Have you ever seen a child with a chickenpox rash? If your pediatrician has been practicing for fewer than 20 years, chances are they haven’t seen many — maybe not any — cases of chickenpox either. According to the Centers for Disease Control and Prevention, chickenpox is no fun; it can be dangerous to many and life-threatening to some:
Chickenpox is a very contagious disease caused by the varicella-zoster virus (VZV). It causes a blister-like rash, itching, tiredness, and fever. The rash appears first on the stomach, back and face and can spread over the entire body causing between 250 and 500 itchy blisters. Chickenpox can be serious, especially in babies, adults, and people with weakened immune systems. The best way to prevent chickenpox is to get the chickenpox vaccine.
Since it became available in the U.S. in 1995, the varicella vaccine (Varivax) has been a shining public health success:
Before the vaccine was available, about 4 million people got chickenpox each year in the United States, over 10,500 of those people were hospitalized, and about 100-150 people died.
Unfortunately, says Sam DeGrave, some parents in North Carolina didn’t get the memo:
A chickenpox outbreak at a private school now ranks as North Carolina’s largest since a vaccine for the virus became available more than 20 years ago, health officials say.
As of Friday, 36 students at Asheville Waldorf School had contracted the varicella virus, known to most as chickenpox. The school has one of the highest vaccination religious exemption rates in the state…
Those recommendations have by and large gone unheeded by the parents of Asheville Waldorf’s 152 students — 110 of whom have not received the chickenpox vaccine, which was made available in the United States in 1995.

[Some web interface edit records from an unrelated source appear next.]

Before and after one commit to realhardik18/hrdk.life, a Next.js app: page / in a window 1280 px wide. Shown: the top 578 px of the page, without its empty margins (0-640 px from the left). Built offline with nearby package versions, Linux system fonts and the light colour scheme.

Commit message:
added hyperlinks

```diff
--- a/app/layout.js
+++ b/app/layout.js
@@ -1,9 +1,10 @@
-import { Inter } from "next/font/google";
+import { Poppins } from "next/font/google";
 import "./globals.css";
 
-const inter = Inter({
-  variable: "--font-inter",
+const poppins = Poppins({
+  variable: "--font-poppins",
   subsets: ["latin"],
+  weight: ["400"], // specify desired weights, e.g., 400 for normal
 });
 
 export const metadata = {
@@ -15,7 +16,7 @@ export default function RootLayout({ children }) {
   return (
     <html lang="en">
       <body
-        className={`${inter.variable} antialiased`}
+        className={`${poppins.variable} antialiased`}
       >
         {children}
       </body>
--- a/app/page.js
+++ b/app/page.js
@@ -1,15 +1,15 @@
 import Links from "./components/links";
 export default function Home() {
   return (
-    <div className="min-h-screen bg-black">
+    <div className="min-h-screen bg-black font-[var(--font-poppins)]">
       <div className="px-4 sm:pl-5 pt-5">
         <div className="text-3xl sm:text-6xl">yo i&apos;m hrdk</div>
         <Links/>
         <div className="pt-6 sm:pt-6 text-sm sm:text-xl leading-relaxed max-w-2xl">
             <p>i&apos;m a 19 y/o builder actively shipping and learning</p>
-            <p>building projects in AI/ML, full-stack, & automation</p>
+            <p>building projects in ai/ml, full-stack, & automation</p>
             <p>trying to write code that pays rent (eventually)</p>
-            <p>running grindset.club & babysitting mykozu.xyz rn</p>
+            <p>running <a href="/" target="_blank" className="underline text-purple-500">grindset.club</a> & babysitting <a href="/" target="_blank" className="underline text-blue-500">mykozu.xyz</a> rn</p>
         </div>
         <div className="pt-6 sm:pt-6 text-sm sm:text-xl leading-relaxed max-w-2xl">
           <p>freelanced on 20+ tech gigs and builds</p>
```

In October, a chickenpox outbreak sickened 38 students at a school in Clark County, Oregon, where 7.5% of the students received vaccine exemptions last year for medical, religious, or personal reasons. Unvaccinated children who may have been exposed to a classmate with chickenpox are required to be quarantined at home for 21 days before they are allowed to return to school (and to the rest of society, since they are potentially contagious to other people, including adults, in their community).
“Chickenpox is no big deal,” you might be telling yourself. “We all got chickenpox when we were kids and we were fine.” Well, not everyone did fine. Chickenpox is usually mild, yes, and aside from the uncomfortable, itchy rash that lasts for about a week and maybe a little fever, most people do recover uneventfully. But like any virus that makes people sick, the varicella-zoster virus can lead to significant and unpredictable complications including infected skin rashes (in this day and age of methicillin-resistant Staph. aureus (MRSA) bacteria, skin infections may be hard to contain and even harder to treat), dehydration requiring hospitalization and intravenous fluids, pneumonia, and encephalitis that causes brain swelling. And having chickenpox in childhood raises the risk of getting shingles — a painfully debilitating and commonly brutal reprise of the chickenpox virus — as an adult. (The risk of shingles is much less in those who received chickenpox vaccine as children.)
I had chickenpox when I was four or five years old. My rash was a pretty bad one but I recovered. My parents, who experienced measles and whooping cough themselves, and paralytic polio among their peers, put me at the front of the line for every childhood vaccine that was available and would have gladly prevented the pain and inconvenience of chickenpox in their children if a vaccine had been available then. They would have been pleased last week when after weeks of waiting for the national shortage of Shingrix to ease, I received the first of two doses of the new shingles vaccine. It hurt going in, I felt a little chilled later that night, and my arm was sore for a couple of days after. Mild side effects vs. getting shingles. Hmmm… Even if the side effects were more significant, it would have been a shot worth taking.